All those mother fucking 100% cpu daemons...

Duncan 1i5t5.duncan at
Fri May 16 07:33:01 BST 2014

Maxime Haselbauer posted on Thu, 15 May 2014 22:16:48 +0200 as excerpted:

> I am using kde since 2010 There has been continuously a problem with a
> given component of KDE that I won't even mentionn it but basically the
> problem is like that:
> 1)you work 2)and suddenly a programm starts to rev-up at 100% cpu  and
> your computer does not respond anymore until you press the shutdown
> button
> My questions:
> 1) Is it currently possible to have like an "emegency" button so that
> when this happen you would press on it, it would freeze everything and
> head you back to a terminal immediatly where you can kill those mother
> fuckers Basically it would be like ctrl+alt+f1 but ctrl+alt+f1 does not
> respond as well when something is running at 100% cpu...

First, please tone down your language a bit.  It's quite possible there 
are kids or other sensitive folks subscribed, and it's also quite 
possible to express frustration using the traditional YELLING and 
*YELLING* *EVEN* *LOUDER* methods without such language.  Or if you 
/really/ feel the need, use "comic swearing": *#@#_%.  It gets the 
message across. =8^0


As vgobbo says, try the "magic sys-request" sequences.  But here's a bit 
more detail and additional sequence suggestions:

Wikipedia on SysRQ:

Quote of interest:

>> On the later [x86] 101-key keyboard, it shares a physical key with the
>> Print Screen key function. One must hold down the Alt key while
>> pressing this “dual-function” key to invoke SysRq.

Thus the alt-srq sequence.  To that, a third key is added, depending on 
the desired action.

Wikipedia on the Linux-specific ' "Magic SysRq key":

The kernel's own magic-srq document can be found at
$KERNDIR/Documentation/sysrq.txt (where $KERNDIR is /usr/src/linux or 
wherever else you or your distro places your kernel sources directory).
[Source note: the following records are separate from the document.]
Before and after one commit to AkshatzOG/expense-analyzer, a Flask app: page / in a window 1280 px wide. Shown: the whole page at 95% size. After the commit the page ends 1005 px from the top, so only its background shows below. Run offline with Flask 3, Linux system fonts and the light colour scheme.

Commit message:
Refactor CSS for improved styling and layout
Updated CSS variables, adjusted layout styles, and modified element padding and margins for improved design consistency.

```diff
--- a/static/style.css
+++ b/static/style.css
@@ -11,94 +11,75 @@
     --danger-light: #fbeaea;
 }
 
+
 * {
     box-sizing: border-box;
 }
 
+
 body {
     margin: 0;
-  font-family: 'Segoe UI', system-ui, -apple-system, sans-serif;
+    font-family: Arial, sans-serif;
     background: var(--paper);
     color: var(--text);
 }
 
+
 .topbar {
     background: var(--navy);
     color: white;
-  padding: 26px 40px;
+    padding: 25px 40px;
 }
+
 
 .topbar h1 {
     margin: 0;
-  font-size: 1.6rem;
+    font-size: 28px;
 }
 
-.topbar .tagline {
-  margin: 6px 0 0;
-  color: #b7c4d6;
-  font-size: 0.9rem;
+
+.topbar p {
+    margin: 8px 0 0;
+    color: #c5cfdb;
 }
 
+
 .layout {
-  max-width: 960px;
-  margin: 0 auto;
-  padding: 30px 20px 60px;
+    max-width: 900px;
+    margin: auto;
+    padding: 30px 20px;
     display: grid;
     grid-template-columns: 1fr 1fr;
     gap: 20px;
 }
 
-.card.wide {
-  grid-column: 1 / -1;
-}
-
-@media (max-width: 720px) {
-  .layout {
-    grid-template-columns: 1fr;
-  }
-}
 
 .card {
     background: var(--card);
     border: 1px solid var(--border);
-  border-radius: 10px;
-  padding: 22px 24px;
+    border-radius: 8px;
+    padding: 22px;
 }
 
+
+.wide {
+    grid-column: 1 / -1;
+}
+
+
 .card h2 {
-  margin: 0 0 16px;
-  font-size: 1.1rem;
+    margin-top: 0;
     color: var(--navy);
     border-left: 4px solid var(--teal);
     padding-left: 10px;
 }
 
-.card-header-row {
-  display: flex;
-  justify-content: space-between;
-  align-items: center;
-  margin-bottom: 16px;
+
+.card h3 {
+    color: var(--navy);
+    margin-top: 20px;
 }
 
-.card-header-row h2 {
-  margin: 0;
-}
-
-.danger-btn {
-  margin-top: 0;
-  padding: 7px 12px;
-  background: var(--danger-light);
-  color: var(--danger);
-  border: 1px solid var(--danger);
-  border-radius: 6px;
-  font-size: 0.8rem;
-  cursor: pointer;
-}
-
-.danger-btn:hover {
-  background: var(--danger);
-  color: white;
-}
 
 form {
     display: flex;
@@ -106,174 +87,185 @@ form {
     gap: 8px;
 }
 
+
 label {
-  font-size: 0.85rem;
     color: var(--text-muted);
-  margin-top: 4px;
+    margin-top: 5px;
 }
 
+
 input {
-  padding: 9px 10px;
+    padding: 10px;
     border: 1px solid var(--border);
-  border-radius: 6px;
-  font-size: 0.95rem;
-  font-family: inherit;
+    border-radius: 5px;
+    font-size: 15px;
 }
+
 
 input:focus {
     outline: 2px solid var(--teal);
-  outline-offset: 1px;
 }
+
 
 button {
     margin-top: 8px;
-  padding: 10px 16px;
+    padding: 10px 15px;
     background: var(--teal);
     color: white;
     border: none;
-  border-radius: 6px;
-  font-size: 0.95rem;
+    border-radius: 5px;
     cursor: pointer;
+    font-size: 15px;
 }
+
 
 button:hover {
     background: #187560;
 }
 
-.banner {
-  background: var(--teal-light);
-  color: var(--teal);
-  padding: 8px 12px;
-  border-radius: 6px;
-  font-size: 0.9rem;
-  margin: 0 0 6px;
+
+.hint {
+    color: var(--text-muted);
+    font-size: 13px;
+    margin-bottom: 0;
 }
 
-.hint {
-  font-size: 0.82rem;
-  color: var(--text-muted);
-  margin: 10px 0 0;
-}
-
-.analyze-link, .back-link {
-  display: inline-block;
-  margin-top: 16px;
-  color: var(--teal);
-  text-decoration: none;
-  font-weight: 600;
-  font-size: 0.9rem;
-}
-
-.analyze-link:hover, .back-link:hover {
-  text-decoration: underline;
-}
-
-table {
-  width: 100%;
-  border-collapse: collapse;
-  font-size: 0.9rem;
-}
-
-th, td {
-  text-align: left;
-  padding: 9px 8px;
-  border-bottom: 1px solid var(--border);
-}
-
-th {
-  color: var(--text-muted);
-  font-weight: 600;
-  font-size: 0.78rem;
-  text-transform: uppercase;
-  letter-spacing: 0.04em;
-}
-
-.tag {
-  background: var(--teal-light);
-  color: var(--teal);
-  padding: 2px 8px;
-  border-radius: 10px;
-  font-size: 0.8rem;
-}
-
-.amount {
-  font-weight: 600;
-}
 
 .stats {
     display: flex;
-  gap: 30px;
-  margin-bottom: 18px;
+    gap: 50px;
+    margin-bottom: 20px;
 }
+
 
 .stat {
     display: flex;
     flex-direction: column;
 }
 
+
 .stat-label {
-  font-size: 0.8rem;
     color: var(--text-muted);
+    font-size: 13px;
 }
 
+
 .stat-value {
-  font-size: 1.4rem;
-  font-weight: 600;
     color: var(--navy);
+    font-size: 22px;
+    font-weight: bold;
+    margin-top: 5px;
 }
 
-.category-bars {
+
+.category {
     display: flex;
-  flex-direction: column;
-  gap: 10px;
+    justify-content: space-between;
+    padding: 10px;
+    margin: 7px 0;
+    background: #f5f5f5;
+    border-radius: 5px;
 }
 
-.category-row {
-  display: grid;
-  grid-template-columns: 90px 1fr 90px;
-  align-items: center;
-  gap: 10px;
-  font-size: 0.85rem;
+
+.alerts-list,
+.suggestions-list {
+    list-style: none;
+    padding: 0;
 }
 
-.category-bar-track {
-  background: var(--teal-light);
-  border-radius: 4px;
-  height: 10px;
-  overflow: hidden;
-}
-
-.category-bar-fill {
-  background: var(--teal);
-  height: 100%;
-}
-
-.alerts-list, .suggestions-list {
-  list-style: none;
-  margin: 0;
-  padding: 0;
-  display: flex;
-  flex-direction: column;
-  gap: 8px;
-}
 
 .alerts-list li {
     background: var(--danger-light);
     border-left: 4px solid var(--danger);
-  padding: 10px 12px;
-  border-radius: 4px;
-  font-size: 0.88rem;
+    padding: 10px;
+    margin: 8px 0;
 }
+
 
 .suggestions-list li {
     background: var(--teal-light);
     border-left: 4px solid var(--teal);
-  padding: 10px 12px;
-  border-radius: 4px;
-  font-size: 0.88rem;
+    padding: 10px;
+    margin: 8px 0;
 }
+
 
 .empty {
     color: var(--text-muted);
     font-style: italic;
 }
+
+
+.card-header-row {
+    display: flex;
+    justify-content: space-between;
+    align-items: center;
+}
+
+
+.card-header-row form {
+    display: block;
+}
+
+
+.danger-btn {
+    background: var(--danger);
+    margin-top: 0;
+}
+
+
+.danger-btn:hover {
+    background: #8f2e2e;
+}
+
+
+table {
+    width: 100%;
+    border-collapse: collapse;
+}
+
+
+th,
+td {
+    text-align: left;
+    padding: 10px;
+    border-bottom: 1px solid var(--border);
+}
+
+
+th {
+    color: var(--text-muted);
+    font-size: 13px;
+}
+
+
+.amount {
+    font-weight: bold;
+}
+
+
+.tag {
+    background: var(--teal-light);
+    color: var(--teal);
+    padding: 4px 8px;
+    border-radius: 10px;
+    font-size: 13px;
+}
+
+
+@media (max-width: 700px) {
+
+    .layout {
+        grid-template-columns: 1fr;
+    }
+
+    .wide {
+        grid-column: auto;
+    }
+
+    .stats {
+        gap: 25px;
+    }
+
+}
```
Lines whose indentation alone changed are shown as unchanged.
Assuming magic-srq is enabled (or enable-able) on your distro, the most 
common use, as the above page explains, is REISUB (assuming QWERTY 
keyboard layout, there's a table on the wiki page for other common 
layouts), to effect a safer emergency reboot, when nothing else seems to 
work.  Additionally, how far you have to go in that sequence before you 
get any indication that it's helping is a good indication of how horribly 
locked up the system actually was/is.  If the RE gets a response, it 
wasn't too bad.  OTOH, if you get all the way to the B before anything 
(including drive activity indication) happens, the kernel was corrupted 
badly enough that it feared it couldn't safely even write to storage to 
sync and remount-read-only, which means things were pretty bad, and if 
even the B doesn't respond, then the kernel itself was locked up, to the 
point it couldn't even see or process the unconditional reboot directive.


unRaw	-	Turn off X's raw keyboard mode
tErm	-	Terminate all processes that will terminate gracefully
kIll	-	Force-kill all remaining processes
Sync	-	Flush all unwritten data to storage (disk/SSD)
remoUnt	-	Remount all filesystems read-only
reBoot	-	Unconditional immediate reboot

Note that unlike the other keys in the REISUB sequence, alt-srq-s (sync) 
by itself is generally safe at any time and can be used to force-flush 
unwritten data to disk before an operation you think might crash the 
computer.  You can then continue as if nothing happened, and/or 
repeatedly hit alt-srq-s in ordered to repeatedly sync an ongoing 
operation.  I use it that way myself from time to time.

Meanwhile, of particular interest for this thread is another magic-srq 
key, the K/saK/Secure-access-key, alt-srq-k.  This key kills any process 
listening on the current virtual terminal along with all its children.  
As a result, it can be used to force-kill an unresponsive X, if 
necessary.  It may or may not return you to a shell prompt (tho if it 
doesn't, sometimes using the alt-srq-r/unraw, followed by the usual ctrl-
alt-Fn sequence, to switch to a different VT, can sometimes help).

This is what I might well try if I found myself in the situation you 
describe, since 100% CPU will very likely still respond to magic-srq, and 
the alt-srq-k combo has a good chance of killing X and either letting it 
respawn (if you use a *DM graphical login) or getting you back a text 
login (if as me you login at a text terminal and run startx to start kde).

The above references should get you started if you're interested in more, 
and of course a google on "magic sysrequest" and variants should turn up 
a wealth of community commentary as well.

Duncan - List replies preferred.   No HTML msgs.
"Every nonfree program has a lord, a master --
and if you use the program, he is your master."  Richard Stallman

This message is from the kde mailing list.
Account management:
More info:

More information about the kde mailing list